Our airspace, historically dominated by commercial aircraft and helicopters, is now being shared with unmanned aerial vehicles (UAVs) of all shapes and sizes at a growing rate. In fact, the volume of drones is already outpacing manned aircraft. According to the FAA, there are nearly four times as many registered drones as manned aircraft.
In the near future, we’ll also see unmanned vehicles carrying passengers and cargo take flight. NASA projects the number of unmanned flights per year will reach 500 million for package delivery services and 750 million for passenger transportation by 2030.
However, there are a couple key challenges that must be addressed to keep our skies safe and provide drone operators with equitable airspace access, particularly in high-risk areas near airports and urban environments.
- Flight transparency: For starters, real-time awareness of all current and planned unmanned flights is critical to ensure airspace safety. This requires drone operators to share a detailed record of their intended flight paths, position tracks, flight status, and any route changes during flight. These details must be accurate and up to date to optimize the airspace and pre-empt unnecessary deconfliction with other aircraft. However, this process becomes increasingly difficult as businesses autonomously operate a larger volume of drones to deliver packages, surveil pipelines, monitor crops, and more.

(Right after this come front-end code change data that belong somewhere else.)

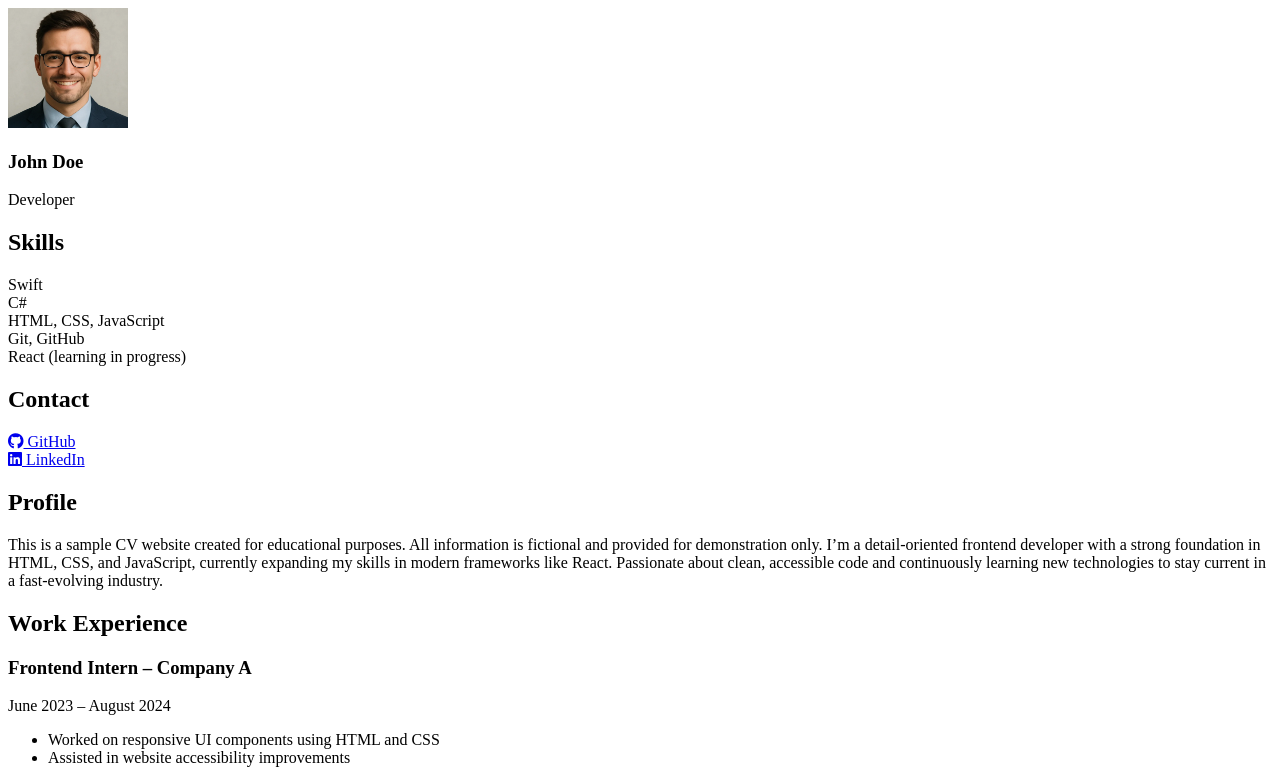
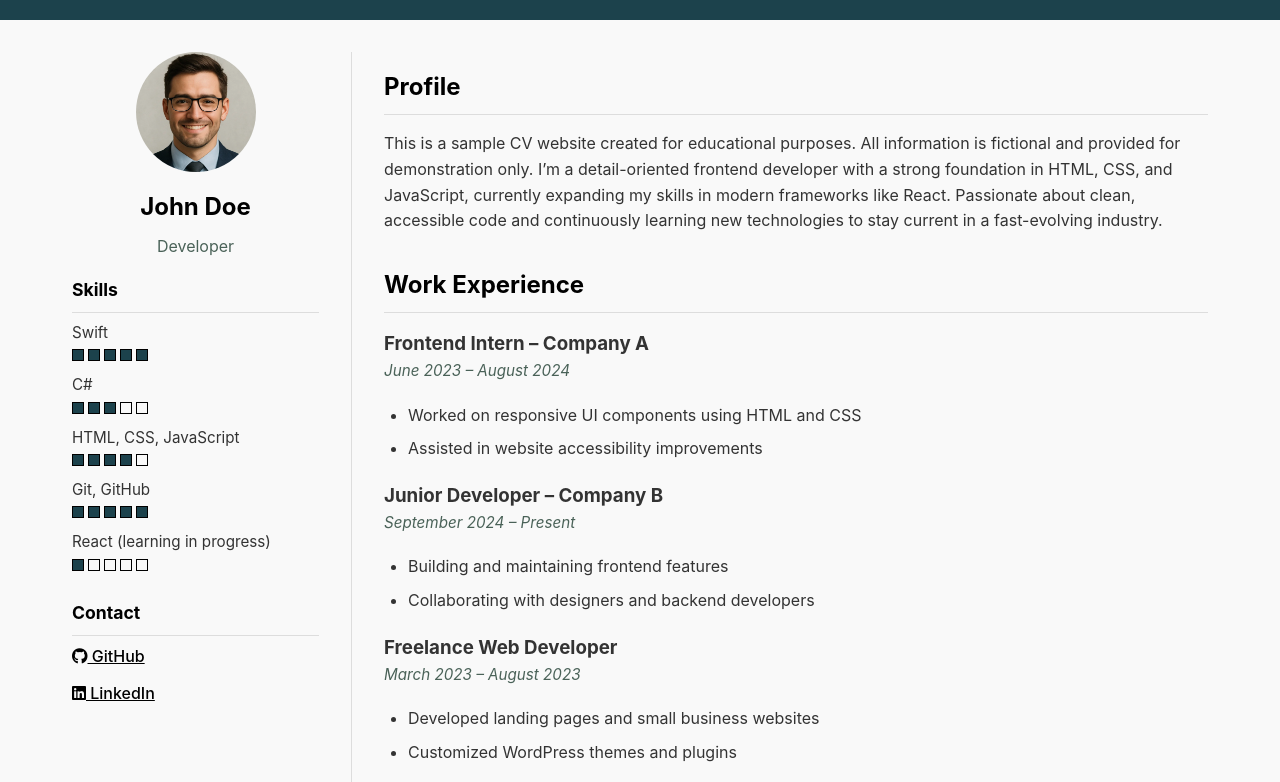
Before and after one commit to devbyjonni/cv-website, a plain HTML site: page index.html in a window 1280 px wide. Shown: the top 782 px of the page. Drawn offline with Linux system fonts and the light colour scheme.

Commit message:
Add base CSS reset and global style and typography

```diff
--- a/css/style.css
+++ b/css/style.css
@@ -0,0 +1,199 @@
+:root {
+    --color-bg-light: #ffffff;
+    --color-text: #333;
+    --color-muted: #444;
+    --color-border: #ddd;
+    --color-primary: #0077cc;
+    --color-primary-hover: #005999;
+    --color-accent: #1c424c;
+    --color-secondary: #4a6258;
+    /* gray-green */
+}
+
+/* ========== Reset & Base Styles ========== */
+* {
+    margin: 0;
+    padding: 0;
+    box-sizing: border-box;
+}
+
+body {
+    font-family: -apple-system, BlinkMacSystemFont, "Segoe UI", Roboto, "Helvetica Neue", Arial, sans-serif;
+    line-height: 1.6;
+    background-color: #f9f9f9;
+    color: var(--color-text);
+}
+
+/* ========== Layout ========== */
+.top-border {
+    height: 20px;
+    background-color: var(--color-accent);
+}
+
+.container {
+    display: flex;
+    flex-direction: row;
+    gap: 2rem;
+    max-width: 1200px;
+    margin: 0 auto;
+    padding: 2rem;
+}
+
+/* ========== Sidebar ========== */
+.sidebar {
+    width: 280px;
+    padding-right: 2rem;
+    border-right: 1px solid var(--color-border);
+    flex-shrink: 0;
+}
+
+.sidebar img {
+    width: 120px;
+    height: 120px;
+    border-radius: 50%;
+    display: block;
+    margin: 0 auto 1rem auto;
+}
+
+.sidebar h1 {
+    font-size: 1.5rem;
+    text-align: center;
+    margin-bottom: 0.5rem;
+    color: #000;
+}
+
+.sidebar h2 {
+    font-size: 1.1rem;
+    margin-bottom: 0.5rem;
+    color: #000;
+}
+
+.sidebar ul {
+    padding-left: 1rem;
+}
+
+.sidebar ul li {
+    margin-bottom: 0.5rem;
+}
+
+.sidebar .profile {
+    text-align: center;
+    color: var(--color-secondary);
+}
+
+.sidebar .contact a {
+    display: inline-block;
+    margin-bottom: 0.7rem;
+    text-align: left;
+    font-weight: 500;
+    text-decoration: underline;
+}
+
+.sidebar section {
+    border: none;
+    padding-top: 0;
+    margin-top: 0;
+}
+
+/* ========== Skills Progress Bars ========== */
+.skill {
+    margin-bottom: 0.5rem;
+}
+
+.skill span {
+    display: block;
+    font-size: 0.95rem;
+    margin-bottom: 0.25rem;
+}
+
+.level {
+    display: flex;
+    gap: 0.25rem;
+}
+
+.level span {
+    width: 12px;
+    height: 12px;
+    border: 1px solid #000;
+    display: inline-block;
+}
+
+.level .filled {
+    background-color: var(--color-accent);
+}
+
+/* ========== Main Content ========== */
+.content {
+    flex: 1;
+}
+
+section {
+    padding: 1rem 0;
+}
+
+section h2 {
+    font-size: 1.5rem;
+    margin-bottom: 1rem;
+    color: #000;
+    border-bottom: 1px solid var(--color-border);
+    padding-bottom: 0.5rem;
+}
+
+section ul {
+    padding-left: 1.5rem;
+    margin: 1.2rem 0;
+}
+
+section ul li {
+    margin-bottom: 0.5rem;
+}
+
+/* ========== Education ========== */
+#education article {
+    margin-bottom: 1.2rem;
+}
+
+/* ========== Links & Footer ========== */
+a {
+    color: #000;
+    text-decoration: none;
+}
+
+a:hover {
+    color: var(--color-primary-hover);
+    text-decoration: underline;
+}
+
+a:focus {
+    outline: 2px dashed var(--color-primary);
+    outline-offset: 2px;
+}
+
+footer {
+    text-align: center;
+    padding: 1.5rem 0;
+    margin-top: 2rem;
+    border-top: 1px solid var(--color-border);
+    font-size: 0.9rem;
+    color: #fff;
+    background-color: var(--color-accent);
+}
+
+footer a {
+    margin: 0 0.5rem;
+    color: #fff;
+}
+
+footer a:hover {
+    color: var(--color-primary-hover);
+}
+
+footer i {
+    margin-right: 0.5rem;
+}
+
+article>p {
+    color: var(--color-secondary);
+    font-style: italic;
+    font-size: 0.95rem;
+}
--- a/index.html
+++ b/index.html
@@ -15,11 +15,14 @@
 
     <div class="container">
       <!-- Sidebar -->
-      <aside class="sidebar">
+      <aside
+        class="sidebar"
+        aria-label="Sidebar with profile, skills, and contact info"
+      >
         <section class="profile">
           <img
             src="img/profile.jpg"
-            alt="Profile picture"
+            alt="Portrait of John Doe"
             width="120"
             height="120"
           />
@@ -89,12 +92,12 @@
         <section class="contact">
           <h2>Contact</h2>
           <div>
-            <a href="#" target="_blank" rel="noopener">
+            <a href="#" target="_blank" rel="noopener noreferrer">
               <i class="fab fa-github"></i> GitHub
             </a>
           </div>
           <div>
-            <a href="#" target="_blank" rel="noopener">
+            <a href="#" target="_blank" rel="noopener noreferrer">
               <i class="fab fa-linkedin"></i> LinkedIn
             </a>
           </div>
```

- Flight auditability: In the wake of an incident, aviation authorities also need access to historical flight data to determine the sequence of events and hold operators accountable. However, they need assurances the flight logs haven’t been tampered with by the drone operator or a third party. This requires the industry to ensure the security and integrity of data exchanged between drone operators, authorities, and service suppliers.
In manned aviation, these challenges are addressed by using long-range radars to monitor aircraft in-flight and black boxes to audit flight data following an incident. An airplane’s black box refers to its flight data recorder (FDR) and cockpit voice recorder (CVR), typically stored near the tail of an aircraft. The FDR records key parameters such as time, altitude, and airspeed, while the CVR records the pilot’s voice, radio transmissions, and engine noises.
So what’s the solution in unmanned aviation? It’s evident a new approach is required to ensure the traceability and accountability of drones, especially given the volume of unmanned aircraft taking flight. The answer is a tamper-proof “digital black box” powered by blockchain technology.
What is blockchain technology?
In technical terms, blockchain is a distributed ledger of immutable records stored in a decentralized database. Although it sounds complex, this technology can simplify the process of sharing accurate, up-to-date flight data with authorities by assigning a unique ID to every unmanned aircraft and maintaining a real-time record of each drone’s status, flight details (e.g., altitude, coordinates), operator, and maintenance history.
This approach enables a common operating picture recorded securely, accurately, and permanently on a digital ledger. In a blockchain, each flight log is linked to the previous log with cryptography so they can’t be altered retroactively. That means authorities can analyze flight data in the wake of an incident and hold operators accountable with certainty the data hasn’t been tampered with.
The use of private keys ensures only authorized parties have access to confidential data, such as flight plans, operator details, and payload information. This gives businesses assurances their operational data won’t be accessed or intercepted by a malicious actor.
Ultimately, blockchain technology can replace the traditional black box to enable a more advanced, digital approach in unmanned aviation. Augmented with smart contracts, blockchain also has the ability to automate compliance with the airspace rules and help ensure every drone is safe to fly.
Learn more about blockchain and the impact it can have on unmanned aviation in our latest whitepaper.